## [What you have to do]
From the entries below, gather each line containing the word "height".

++++ Input material

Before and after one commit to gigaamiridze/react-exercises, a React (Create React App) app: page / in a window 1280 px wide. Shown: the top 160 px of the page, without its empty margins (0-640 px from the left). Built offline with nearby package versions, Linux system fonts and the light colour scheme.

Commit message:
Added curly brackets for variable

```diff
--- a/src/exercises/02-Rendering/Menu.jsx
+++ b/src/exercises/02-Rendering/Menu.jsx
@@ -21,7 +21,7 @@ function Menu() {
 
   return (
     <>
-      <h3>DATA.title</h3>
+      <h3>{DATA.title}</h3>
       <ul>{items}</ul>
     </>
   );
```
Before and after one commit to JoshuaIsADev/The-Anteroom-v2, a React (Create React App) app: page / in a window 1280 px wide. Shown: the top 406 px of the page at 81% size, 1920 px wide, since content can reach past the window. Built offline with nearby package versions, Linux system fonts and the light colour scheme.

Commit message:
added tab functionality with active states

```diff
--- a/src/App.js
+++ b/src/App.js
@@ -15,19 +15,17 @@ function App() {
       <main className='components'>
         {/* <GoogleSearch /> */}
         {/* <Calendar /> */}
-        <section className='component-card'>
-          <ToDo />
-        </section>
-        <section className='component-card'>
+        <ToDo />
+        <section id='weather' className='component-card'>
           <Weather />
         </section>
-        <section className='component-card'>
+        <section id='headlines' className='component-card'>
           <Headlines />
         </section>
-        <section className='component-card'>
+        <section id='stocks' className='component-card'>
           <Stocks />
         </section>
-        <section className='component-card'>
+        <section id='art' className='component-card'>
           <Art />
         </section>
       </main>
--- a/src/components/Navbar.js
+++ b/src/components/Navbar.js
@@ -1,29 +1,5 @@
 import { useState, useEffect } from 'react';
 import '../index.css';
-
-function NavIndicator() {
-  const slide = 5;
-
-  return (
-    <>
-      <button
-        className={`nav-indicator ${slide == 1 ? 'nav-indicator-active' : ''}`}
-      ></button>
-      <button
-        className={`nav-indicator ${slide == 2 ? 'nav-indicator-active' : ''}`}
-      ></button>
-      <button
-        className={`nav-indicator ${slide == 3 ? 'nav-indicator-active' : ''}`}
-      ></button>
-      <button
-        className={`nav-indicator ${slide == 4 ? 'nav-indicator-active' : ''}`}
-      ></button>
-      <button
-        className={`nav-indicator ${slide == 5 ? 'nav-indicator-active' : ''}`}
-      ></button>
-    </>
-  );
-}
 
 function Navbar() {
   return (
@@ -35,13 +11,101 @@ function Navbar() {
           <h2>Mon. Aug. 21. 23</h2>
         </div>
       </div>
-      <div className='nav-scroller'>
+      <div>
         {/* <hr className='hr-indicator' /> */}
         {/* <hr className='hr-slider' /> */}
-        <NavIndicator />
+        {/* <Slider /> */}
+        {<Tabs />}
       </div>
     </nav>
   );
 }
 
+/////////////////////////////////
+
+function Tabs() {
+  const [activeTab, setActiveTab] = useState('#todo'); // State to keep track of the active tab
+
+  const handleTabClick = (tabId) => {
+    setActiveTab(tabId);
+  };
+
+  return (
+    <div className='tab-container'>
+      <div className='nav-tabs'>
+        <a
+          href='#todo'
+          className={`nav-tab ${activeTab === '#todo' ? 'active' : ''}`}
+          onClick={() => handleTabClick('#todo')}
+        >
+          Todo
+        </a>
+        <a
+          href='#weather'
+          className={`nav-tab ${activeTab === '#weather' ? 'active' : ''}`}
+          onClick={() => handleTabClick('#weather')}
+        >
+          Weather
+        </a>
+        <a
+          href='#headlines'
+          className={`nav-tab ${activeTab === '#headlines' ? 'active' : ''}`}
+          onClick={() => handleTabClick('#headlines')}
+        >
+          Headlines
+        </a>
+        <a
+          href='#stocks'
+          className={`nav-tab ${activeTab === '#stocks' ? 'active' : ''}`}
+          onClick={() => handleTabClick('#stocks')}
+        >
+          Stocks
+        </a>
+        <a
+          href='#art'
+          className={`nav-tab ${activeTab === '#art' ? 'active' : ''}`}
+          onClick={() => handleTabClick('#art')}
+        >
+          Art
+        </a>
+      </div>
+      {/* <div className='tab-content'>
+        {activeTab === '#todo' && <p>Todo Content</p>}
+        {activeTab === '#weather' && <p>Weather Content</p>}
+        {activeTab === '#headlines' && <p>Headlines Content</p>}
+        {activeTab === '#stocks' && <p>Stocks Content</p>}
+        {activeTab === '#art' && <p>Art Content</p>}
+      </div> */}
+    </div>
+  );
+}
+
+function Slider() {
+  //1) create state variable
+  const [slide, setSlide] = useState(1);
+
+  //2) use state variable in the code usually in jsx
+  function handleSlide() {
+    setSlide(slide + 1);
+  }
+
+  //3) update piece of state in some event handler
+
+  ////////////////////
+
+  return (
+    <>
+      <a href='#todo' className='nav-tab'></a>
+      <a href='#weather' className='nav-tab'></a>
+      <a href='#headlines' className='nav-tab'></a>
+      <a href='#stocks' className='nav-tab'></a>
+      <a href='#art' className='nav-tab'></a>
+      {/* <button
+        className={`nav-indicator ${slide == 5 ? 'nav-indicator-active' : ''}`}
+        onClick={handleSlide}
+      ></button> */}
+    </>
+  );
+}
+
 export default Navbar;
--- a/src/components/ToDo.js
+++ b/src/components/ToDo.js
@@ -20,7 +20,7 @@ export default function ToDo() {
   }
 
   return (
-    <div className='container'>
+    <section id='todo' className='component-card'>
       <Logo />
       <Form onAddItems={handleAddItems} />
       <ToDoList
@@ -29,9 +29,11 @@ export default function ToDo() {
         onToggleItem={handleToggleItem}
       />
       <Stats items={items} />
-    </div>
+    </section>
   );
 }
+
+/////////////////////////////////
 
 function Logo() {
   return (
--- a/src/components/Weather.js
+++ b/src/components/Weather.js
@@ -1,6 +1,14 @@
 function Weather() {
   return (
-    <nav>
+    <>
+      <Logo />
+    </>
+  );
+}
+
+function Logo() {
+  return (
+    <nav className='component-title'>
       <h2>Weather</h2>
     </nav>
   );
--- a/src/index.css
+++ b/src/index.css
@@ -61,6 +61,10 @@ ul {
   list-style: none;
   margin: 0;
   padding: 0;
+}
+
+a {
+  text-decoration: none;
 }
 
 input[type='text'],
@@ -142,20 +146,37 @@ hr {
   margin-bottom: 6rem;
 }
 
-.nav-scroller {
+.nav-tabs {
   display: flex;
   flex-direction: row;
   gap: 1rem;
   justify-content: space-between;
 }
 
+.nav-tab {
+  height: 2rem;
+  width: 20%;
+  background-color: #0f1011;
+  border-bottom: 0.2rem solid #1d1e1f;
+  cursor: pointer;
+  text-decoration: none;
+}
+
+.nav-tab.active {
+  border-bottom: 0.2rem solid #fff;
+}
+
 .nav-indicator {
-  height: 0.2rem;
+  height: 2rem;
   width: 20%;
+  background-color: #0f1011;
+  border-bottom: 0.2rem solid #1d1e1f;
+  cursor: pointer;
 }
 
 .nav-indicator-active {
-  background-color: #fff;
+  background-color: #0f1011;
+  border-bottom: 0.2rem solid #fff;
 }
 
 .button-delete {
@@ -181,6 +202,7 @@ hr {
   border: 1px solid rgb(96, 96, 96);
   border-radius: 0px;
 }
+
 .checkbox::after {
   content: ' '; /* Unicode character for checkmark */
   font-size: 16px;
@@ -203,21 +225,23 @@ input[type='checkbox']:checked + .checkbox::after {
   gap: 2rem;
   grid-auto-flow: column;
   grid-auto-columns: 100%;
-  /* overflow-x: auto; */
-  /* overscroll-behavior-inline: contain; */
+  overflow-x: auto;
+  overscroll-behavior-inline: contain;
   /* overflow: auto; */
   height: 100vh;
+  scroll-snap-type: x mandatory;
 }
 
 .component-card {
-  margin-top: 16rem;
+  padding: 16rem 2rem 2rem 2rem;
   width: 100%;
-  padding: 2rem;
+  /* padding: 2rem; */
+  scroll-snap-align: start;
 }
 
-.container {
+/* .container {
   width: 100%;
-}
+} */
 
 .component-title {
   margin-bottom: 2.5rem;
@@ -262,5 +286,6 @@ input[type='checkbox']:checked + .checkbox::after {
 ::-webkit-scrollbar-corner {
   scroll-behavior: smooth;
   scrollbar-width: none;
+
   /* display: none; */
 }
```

++++++++

## [Task response]
+  height: 2rem;
-  height: 0.2rem;
+  height: 2rem;
   height: 100vh;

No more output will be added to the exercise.